Minutes after I read the story on the air there was a voice on the telephone telling me "she will have a roof over her head tonight."  Who are you? I asked.  "Dave Burke, Lawrence Housing Authority."

That same day I received a call to go to a housing complex to see how Helen was doing.  When I arrived, the Red Cross was delivering a second hand bedroom set; the Salvation Army had already provided a small kitchen table and chairs and the Ladies from the Ancient Order of Hibernians were hanging drapes and helping Helen into new clothes.

I called Dave the next day and said I wanted to do a story about how he and the community had responded to help a woman down on her luck.

"What are you [expletive] stupid?" Dave yelled at me over the phone.  Trying to hide my shock at his response, I asked him why no follow up story.  He said "do you know how many federal and state housing laws I broke to take care of that woman.  I'd go to prison."

Then why'd you do it? I asked.  The reply was simple and typical Dave:  "Because she needed the help."   He didn't worry about the forms and the paperwork; Dave just did it.

I don't know how many people Dave helped over the years but there were many.  He spent thirty-five years at the Lawrence Housing Authority, and for the past four decades he has been a leading organizer in all things Irish.  Dave's fingerprints would be on many of the brochures for the different Irish heritage and history events that have taken place in Massachusetts over the past forty years.

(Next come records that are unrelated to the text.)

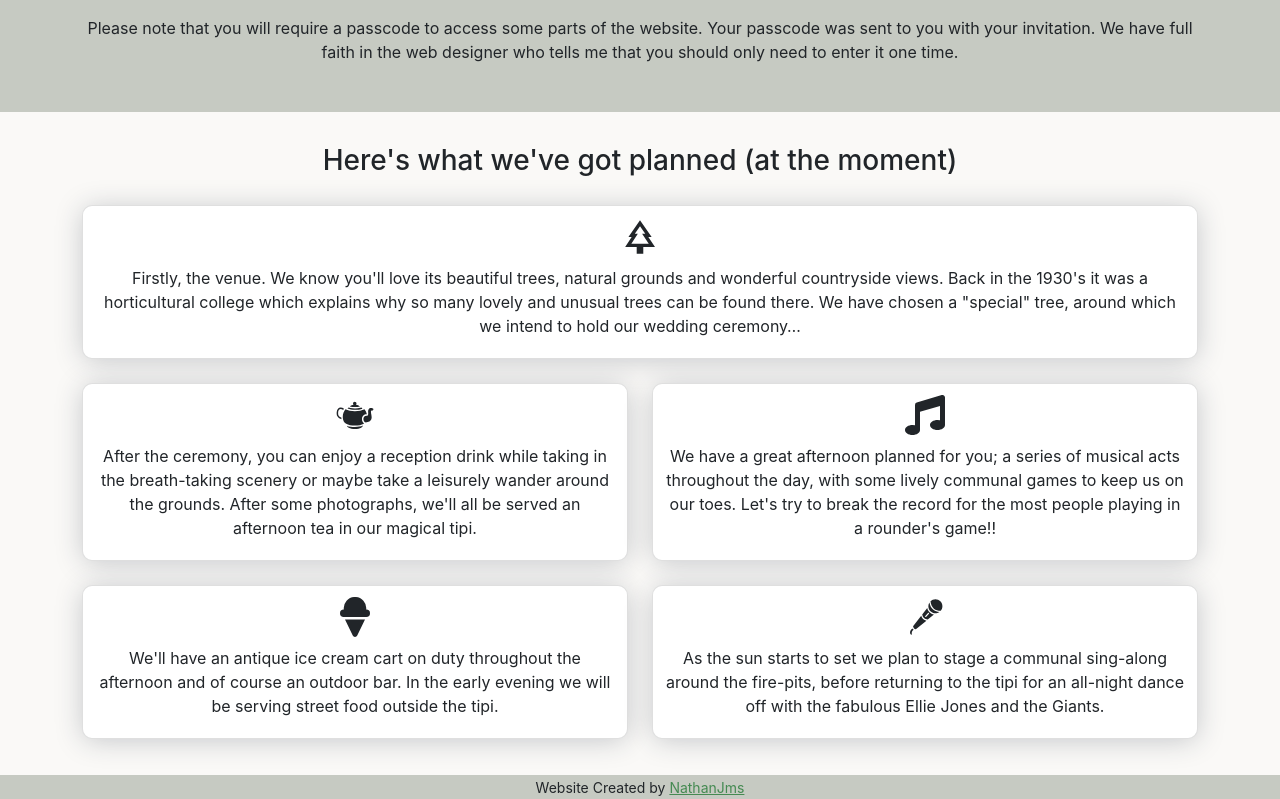
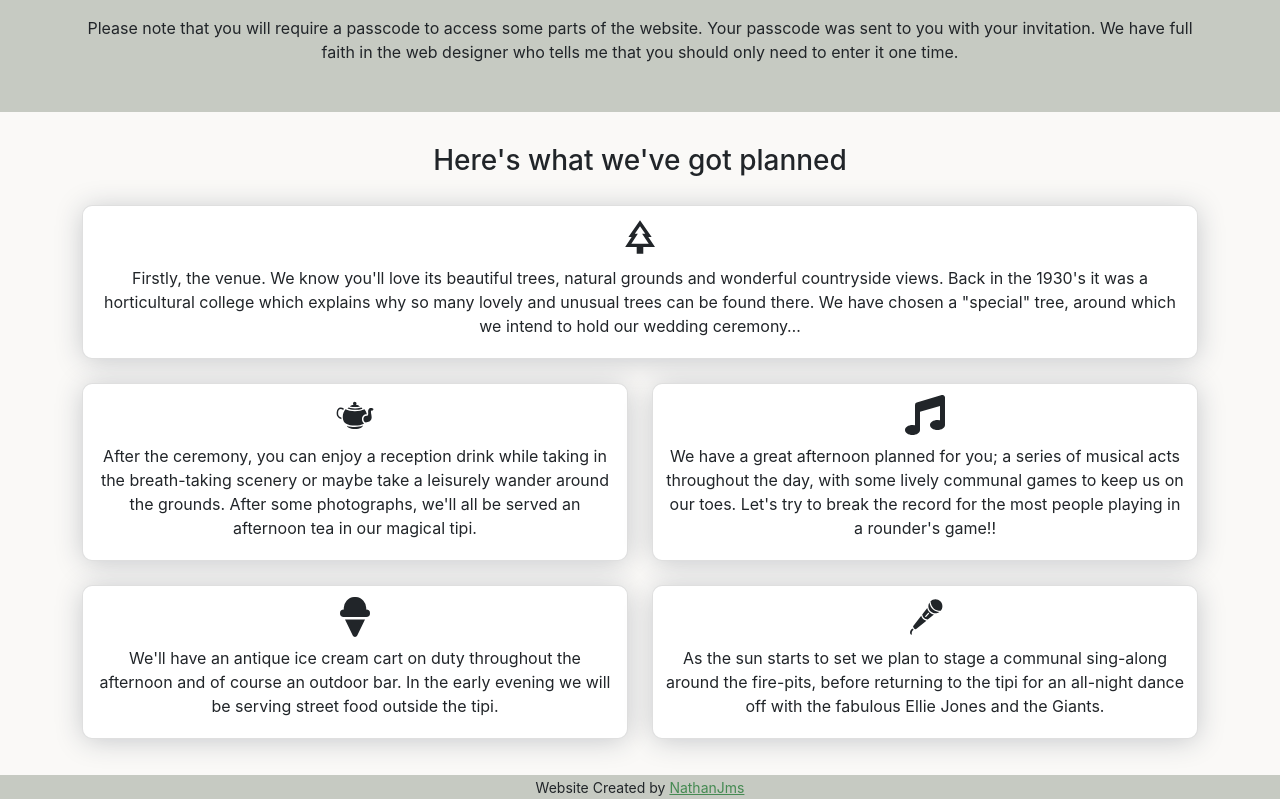
Before and after one commit to Nathanjms/jamesfest2022, a Next.js app: page / in a window 1280 px wide. Shown: the part 889-1688 px from the top of the page. Built offline with nearby package versions, Linux system fonts and the light colour scheme.

Commit message:
Show on home page if within 36 hours

```diff
--- a/components/WhatsOn.js
+++ b/components/WhatsOn.js
@@ -4,9 +4,7 @@ export default function WhatsOn() {
   return (
     <section className="section pb-4">
       <div className="container text-center">
-        <h2 className="h3 mb-3">
-          Here&apos;s what we&apos;ve got planned (at the moment)
-        </h2>
+        <h2 className="h3 mb-3">Here&apos;s what we&apos;ve got planned</h2>
         <div className="row justify-content-center">
           {whatsOnContent.map((content, index) => (
             <WhatsOnCard content={content} key={index} />
--- a/pages/index.js
+++ b/pages/index.js
@@ -1,12 +1,26 @@
 import Image from "next/image";
 import Link from "next/link";
+import { useEffect, useState } from "react";
 import { BottomBanner } from "../components/BottomBanner";
 import DefaultLayout from "../components/layouts/DefaultLayout";
+import { SongbookSection } from "../components/SongbookSection";
 import { TimerDisplay } from "../components/TimerDisplay";
 import WhatsOn from "../components/WhatsOn";
 
 const weddingDate = new Date(1657969200000);
+const twentyFourHoursInMs = 36 * 60 * 60 * 1000;
+
 export default function Home() {
+  const [showSongbook, setShowSongbook] = useState(false);
+  useEffect(() => {
+    let currentDate = new Date();
+    let diff = weddingDate.getTime() - currentDate.getTime();
+    if (Math.abs(diff) < twentyFourHoursInMs) {
+      // If within 36 hours of the wedding start time, show the songbook on the homepage.
+      setShowSongbook(true);
+    }
+  }, []);
+
   return (
     <DefaultLayout footerAlt={true}>
       <section id="intro" className="section intro">
@@ -56,6 +70,7 @@ export default function Home() {
           </div>
         </div>
       </section>
+      {showSongbook && <SongbookSection background="backgroundPrimary" />}
       <section id="about" className="section backgroundAlt">
         <div className="container text-center">
           <div className="row">
```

Dave stood up for human rights and challenged a flawed judicial system that produced numerous miscarriages of justice in the North of Ireland when it was dangerous to do so.  He educated many Irish-Americans as to what was happening in the North and he was one of the leading organizing forces that united the Irish in American into Irish-America.  No one asked him to give up his nights and weekend to do it; Dave just did it.   

Dave truly believed that through his daily efforts one man can make a difference for good in this world.  Like everything else, Dave didn't talk about it; Dave just did it.